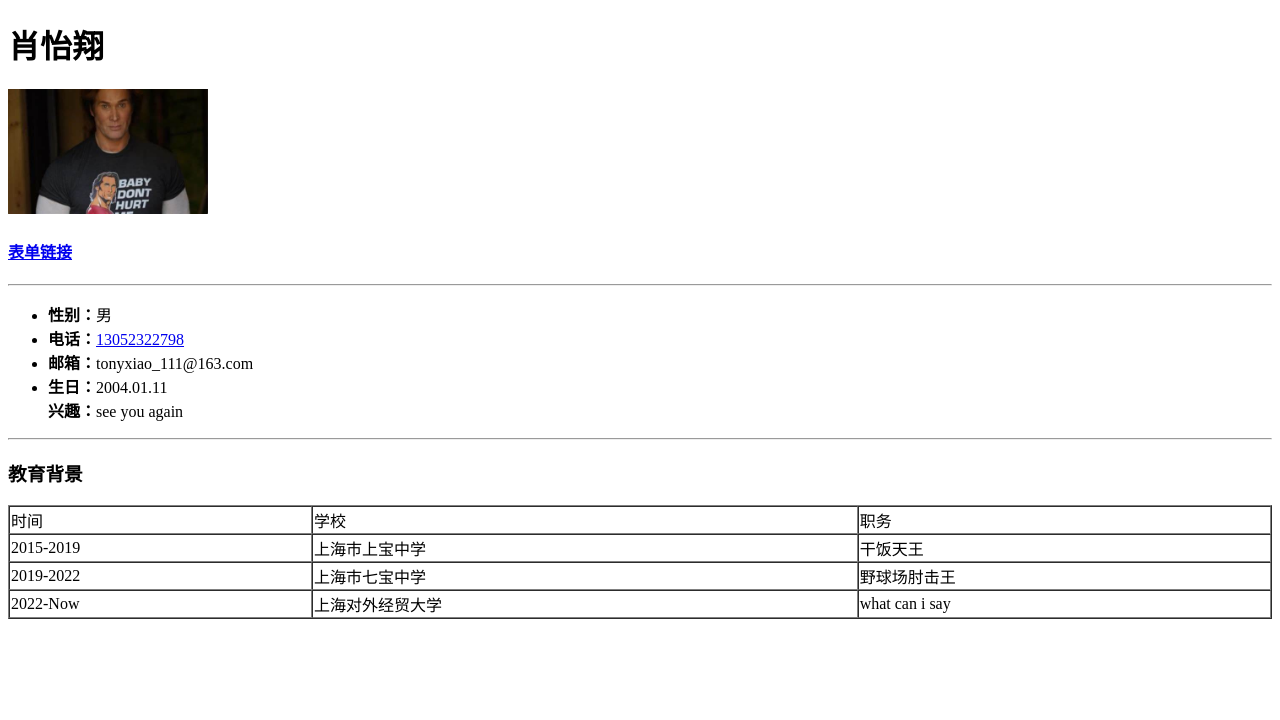
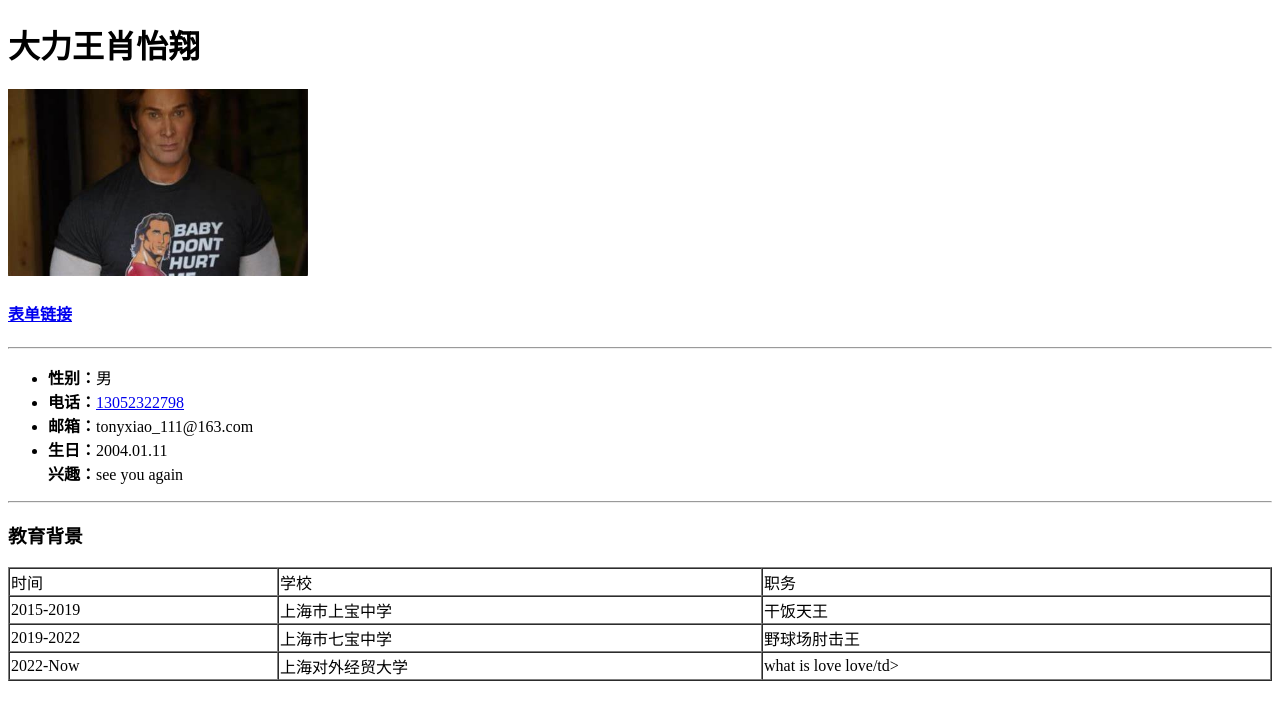
Before and after one commit to qbcyy/QBCYY.github.io, a plain HTML site: page jianli.html in a window 1280 px wide. Drawn offline with Linux system fonts and the light colour scheme.

Commit message:
Add files via upload

```diff
--- a/jianli.html
+++ b/jianli.html
@@ -6,8 +6,8 @@
     <title>肖怡翔简历</title>
 </head>
 <body>
-    <h1>肖怡翔</h1>
-    <img src="daliwang.jpg" width="200px">
+    <h1>大力王肖怡翔</h1>
+    <img src="daliwang.jpg" width="300px">
     <h4><a href="form.html">表单链接</a></h4>
     <hr>
     <ul>
@@ -46,7 +46,7 @@
         <tr>
             <td>2022-Now</td>
             <td>上海对外经贸大学</td>
-            <td>what can i say</td>
+            <td>what is love love/td>
         </tr>
 
     </table>
```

→ Task to carry out: In the copy, no pictures should appear; the records themselves must be repeated exactly.

→ Result of this exercise:
Before and after one commit to qbcyy/QBCYY.github.io, a plain HTML site: page jianli.html in a window 1280 px wide. Drawn offline with Linux system fonts and the light colour scheme.

Commit message:
Add files via upload

```diff
--- a/jianli.html
+++ b/jianli.html
@@ -6,8 +6,8 @@
     <title>肖怡翔简历</title>
 </head>
 <body>
-    <h1>肖怡翔</h1>
-    <img src="daliwang.jpg" width="200px">
+    <h1>大力王肖怡翔</h1>
+    <img src="daliwang.jpg" width="300px">
     <h4><a href="form.html">表单链接</a></h4>
     <hr>
     <ul>
@@ -46,7 +46,7 @@
         <tr>
             <td>2022-Now</td>
             <td>上海对外经贸大学</td>
-            <td>what can i say</td>
+            <td>what is love love/td>
         </tr>
 
     </table>
```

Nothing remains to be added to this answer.